Nearly 16 months after the Pentagon ended the ban on openly gay men and women serving in the US military, it is now ready to grant certain benefits to same-sex partners of those serving. Although a final decision has not been made concerning which benefits will be made available, officials say Defense Secretary Leon Panetta is considering the issue, and the benefits to be extended may include “access to the on-base commissary and other military subsidized stores,” there is also the possibility that some health and welfare programs that were previously not available to same-sex partners of military personnel will become so.
The Associated Press reports,
Panetta must walk a fine, legal line. While there has been increased pressure on the Pentagon to extend some benefits to same-sex partners, defense officials must be careful not to violate the 1996 Defense of Marriage Act, or DOMA. The federal law forbids the federal government from recognizing any marriage other than those between a man and a woman.
Officials have said there are still last-minute discussions going on to determine legal details, and that the military will most likely require documentation that designates the “military member’s partner as a legitimate recipient” of any benefits determined to be available to same-sex partners. They also expect to begin issuing identification cards of some type to same-sex partners of military personnel which would give them access to military installations and programs. Until now same-sex partners have been denied military identification that granted them access to bases and military events.
This decision comes after President Obama has openly supported gay rights and called for sweeping changes to the way homosexuals are treated in the US. He said in his inaugural address, “Our journey is not complete until our gay brothers and sisters are treated like anyone else under the law — for if we are truly created equal, then surely the love we commit to one another must be equal as well.”
Also, last year the top Democrat on the House Armed Services Committee, Representative Adam Smith of Washington state, introduced a bill that would give benefits to same-sex spouses of both military personnel and veterans. This legislation would require both the Defense Department and the Veterans Affairs Department to “recognize any marriage that has been recognized by a state, the District of Columbia, commonwealths or territories.” Smith asserts that with gays now being allowed to serve openly in the armed forces, their spouses should receive the same benefits as heterosexual spouses of military personnel. He said, “Building on the repeal of ‘don’t ask, don’t tell,’ this is another big step toward full equality in the military. No individual should be deprived of the benefits they have earned simply because of who they have married.”

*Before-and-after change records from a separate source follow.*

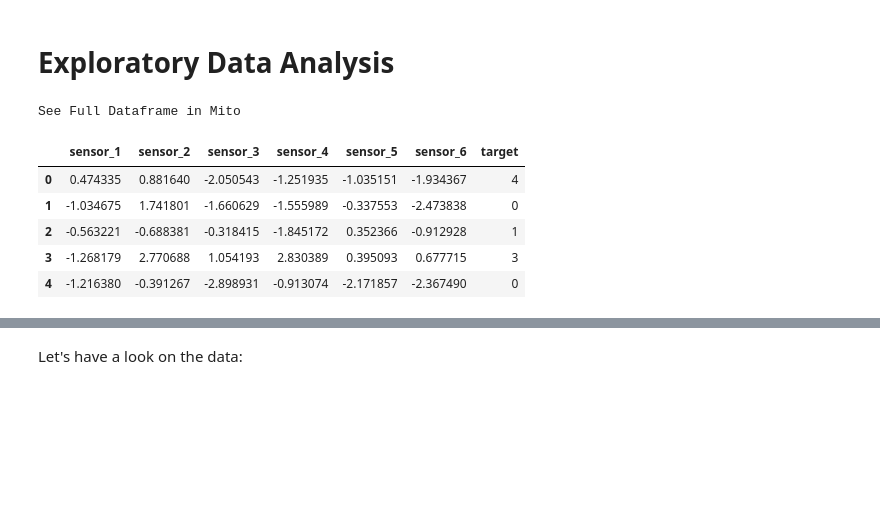
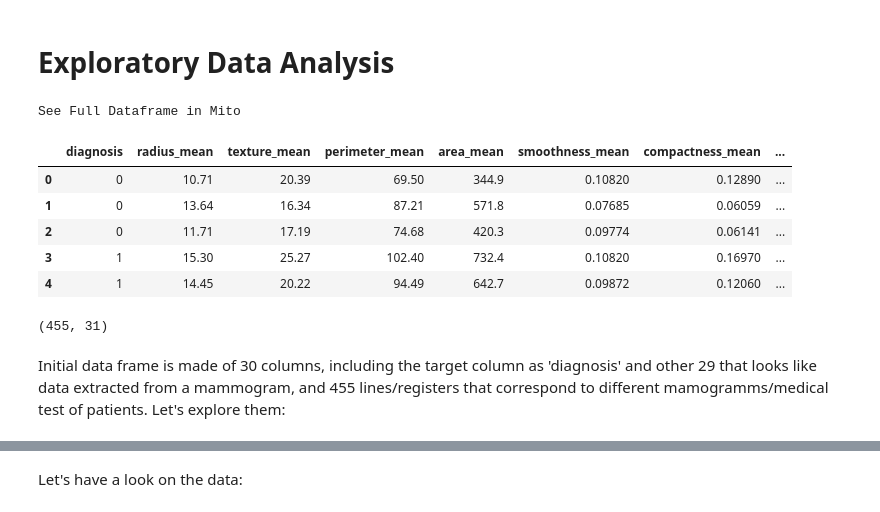
Before and after one commit to MarkusHumetus/Access_Project_Hackathon_ITA_Decathlon, a Jupyter notebook: main.ipynb, the cells around one changed output, grey strips where cells are left out. Saved outputs shown, nothing was run; the diff lists cells and outputs as text; code cells hidden in the pictures; blank space fills up the shorter version.

Commit message:
Modification of Notebook to do exploratory data analysis

```diff
--- a/main.ipynb
+++ b/main.ipynb
@@ -41,16 +41,22 @@ from sklearn.model_selection import cross_val_score
 # %% [markdown]
 # Exploratory Data Analysis
 # %%
-# Import space_X_train.csv
-space_X_train = pd.read_csv(r'C:\Users\march\000 Treball Ju`yter 000\Hackathons\Hackathon_Talent_Squad\initial_docs\space_X_train.csv', index_col=0)
+# Import train.csv
+train_diag_Cancer_df = pd.read_csv(r'C:\Users\march\000 Treball Ju`yter 000\Hackathons\Access_Project_Hackathon_IT_Decathlon\initial docs\train.csv', index_col=None)
 # %%
-space_X_train.head()
+train_diag_Cancer_df.head()
 # %% [output]
 See Full Dataframe in Mito
-|  | sensor_1 | sensor_2 | sensor_3 | sensor_4 | sensor_5 | sensor_6 | target |
-| 0 | 0.474335 | 0.881640 | -2.050543 | -1.251935 | -1.035151 | -1.934367 | 4 |
-| 1 | -1.034675 | 1.741801 | -1.660629 | -1.555989 | -0.337553 | -2.473838 | 0 |
-| 2 | -0.563221 | -0.688381 | -0.318415 | -1.845172 | 0.352366 | -0.912928 | 1 |
-| 3 | -1.268179 | 2.770688 | 1.054193 | 2.830389 | 0.395093 | 0.677715 | 3 |
-| 4 | -1.216380 | -0.391267 | -2.898931 | -0.913074 | -2.171857 | -2.367490 | 0 |
+|  | diagnosis | radius_mean | texture_mean | perimeter_mean | area_mean | smoothness_mean | compactness_mean | ... |
+| 0 | 0 | 10.71 | 20.39 | 69.50 | 344.9 | 0.10820 | 0.12890 | ... |
+| 1 | 0 | 13.64 | 16.34 | 87.21 | 571.8 | 0.07685 | 0.06059 | ... |
+| 2 | 0 | 11.71 | 17.19 | 74.68 | 420.3 | 0.09774 | 0.06141 | ... |
+| 3 | 1 | 15.30 | 25.27 | 102.40 | 732.4 | 0.10820 | 0.16970 | ... |
+| 4 | 1 | 14.45 | 20.22 | 94.49 | 642.7 | 0.09872 | 0.12060 | ... |
+# %%
+train_diag_Cancer_df.shape
+# %% [output]
+(455, 31)
+# %% [markdown]
+Initial data frame is made of 30 columns, including the target column as 'diagnosis' and other 29 that looks like data extracted from a mammogram, and 455 lines/registers that correspond to different mamogramms/medical test of patients. Let's explore them:
 # %%
```
Also changed, not shown: parts of 12 cells of this notebook, 2 other files.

Although the Pentagon has been reviewing the policies and procedures surrounding benefits for same-sex partners since the repeal of “don’t ask, don’t tell” in September, 2011, they have to be cautious about violating DOMA. However, the Supreme Court is expected to rule in June on the constitutionality of DOMA, and if they find it to be unconstitutional it may open up the possibility of same-sex partners becoming eligible for the same benefits afforded to heterosexual military spouses.
However, some advocacy groups argue that there are any number of administrative steps the Pentagon can take that will not violate DOMA but would still treat same-sex military couples more fairly. The president of the American Military Partner Association, Stephen Peters said, “Considering DADT was repealed well over a year ago, our families have waited far too long for the Defense Department to extend benefits to same-sex military spouses.”
The announcement from the Pentagon should be made within the next few days.